b. 13 Mar. 1778, 2nd but 1st surv. s. of John Mansfield, banker, of Leicester by Mary, da. of William Pank. m. (1) 16 Feb. 1797, Sarah (d. 6 July 1813), da. and h. of Henry Ward of Stamford, Lincs., 7da.; (2) June 1815, Hannah Mary, da. and h. of Thomas Harper of Barne Hill, Stamford, s.p. suc. fa. 1798.
Maj. commdt. Leicester vols. 1799, lt.-col. commdt. 1803, 1 batt. militia 1809-11; receiver-gen. land tax, Leics. 1804-18; mayor, Leicester 1816; sheriff, Leics. 1833-4.
Mansfield inherited his father’s partnership in the Leicester bank of Boultbee, Mansfield and Boultbee and in 1802 sponsored the Members on the corporation interest. On the retirement of his current partner Thomas Babington* in 1818, he was returned unopposed as the corporation nominee. He had in 1816 championed the Leicester stockingers in their distress and as ‘the friend of the poor’ advocated the repeal of the malt tax rather than the property tax at the town meeting.
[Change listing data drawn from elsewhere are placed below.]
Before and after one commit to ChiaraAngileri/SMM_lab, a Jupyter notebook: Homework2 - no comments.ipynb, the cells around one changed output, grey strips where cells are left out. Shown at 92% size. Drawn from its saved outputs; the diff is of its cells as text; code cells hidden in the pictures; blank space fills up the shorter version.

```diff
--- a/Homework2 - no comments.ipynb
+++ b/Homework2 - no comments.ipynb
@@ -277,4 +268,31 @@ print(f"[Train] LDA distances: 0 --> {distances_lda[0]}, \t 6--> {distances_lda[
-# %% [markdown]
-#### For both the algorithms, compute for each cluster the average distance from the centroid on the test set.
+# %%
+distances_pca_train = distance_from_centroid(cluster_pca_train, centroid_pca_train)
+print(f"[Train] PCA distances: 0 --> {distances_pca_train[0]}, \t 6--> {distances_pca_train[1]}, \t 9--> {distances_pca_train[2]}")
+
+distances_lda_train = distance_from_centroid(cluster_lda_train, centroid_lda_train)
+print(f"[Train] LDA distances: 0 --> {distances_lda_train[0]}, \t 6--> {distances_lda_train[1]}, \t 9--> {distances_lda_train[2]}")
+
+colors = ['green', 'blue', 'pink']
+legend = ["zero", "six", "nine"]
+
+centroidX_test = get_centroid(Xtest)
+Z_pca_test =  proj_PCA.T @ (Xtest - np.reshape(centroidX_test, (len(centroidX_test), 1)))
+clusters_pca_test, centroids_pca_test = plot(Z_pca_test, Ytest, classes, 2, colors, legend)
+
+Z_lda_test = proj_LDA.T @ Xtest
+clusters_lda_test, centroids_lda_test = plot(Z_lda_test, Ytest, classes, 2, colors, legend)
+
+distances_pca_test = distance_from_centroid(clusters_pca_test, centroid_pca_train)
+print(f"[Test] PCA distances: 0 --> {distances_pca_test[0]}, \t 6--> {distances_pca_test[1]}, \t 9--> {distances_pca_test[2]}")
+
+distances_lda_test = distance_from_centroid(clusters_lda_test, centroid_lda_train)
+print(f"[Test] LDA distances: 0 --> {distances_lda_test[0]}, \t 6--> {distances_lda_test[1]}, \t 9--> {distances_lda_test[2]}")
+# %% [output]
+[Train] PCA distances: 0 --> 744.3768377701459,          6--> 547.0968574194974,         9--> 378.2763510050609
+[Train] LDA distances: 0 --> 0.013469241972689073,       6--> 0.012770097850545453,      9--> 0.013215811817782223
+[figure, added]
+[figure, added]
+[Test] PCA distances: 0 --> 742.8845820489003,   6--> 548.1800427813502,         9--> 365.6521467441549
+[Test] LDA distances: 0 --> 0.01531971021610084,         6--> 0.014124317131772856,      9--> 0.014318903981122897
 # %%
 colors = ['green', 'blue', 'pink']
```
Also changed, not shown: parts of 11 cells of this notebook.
He was nevertheless an alarmist whose letters to the Home secretary were laid before the secret committee on sedition in 1817.1
In the House he supported government, except on the Windsor establishment against which he spoke and voted on 22 Feb. 1819, in view of popular distress. In his maiden speech, 9 Feb., he had called on the new Poor Law committee to study the interests of the poor and not merely those of the propertied classes. He criticized the poor rates misappropriation bill, 25 Mar. and 17 May 1819, doubting whether there was a statutory remedy. Having on 15 Mar. obtained a select committee to inquire into the framework knitters’ distress, as stated in a petition he had presented, he was in the chair on their relief bill, 26 May. He still preferred a property tax to indirect taxes but said in the debate of 9 June that ‘if gentlemen would not have a property tax, he thought the taxes proposed were lenient’. He was in the ministerial majorities against Tierney’s censure motion, 18 May, and for the foreign enlistment bill, 10 June. He opposed the extension of the franchise at Penryn, 22 June.
Mansfield supported repressive measures, 30 Nov. 1819, having the day before stated his hostility to the Peterloo meeting. He criticized attempts to amend the seditious meetings bill, 7 and 8 Dec.; and on 9 Dec., on Bennet’s motion for inquiry into the state of the manufacturing districts, admitting that ‘he was really at a loss to know on which side to give his vote’ as he favoured inquiry, decided to vote against the motion because it was inspired by ‘party feeling’. He died 9 Jan. 1839.2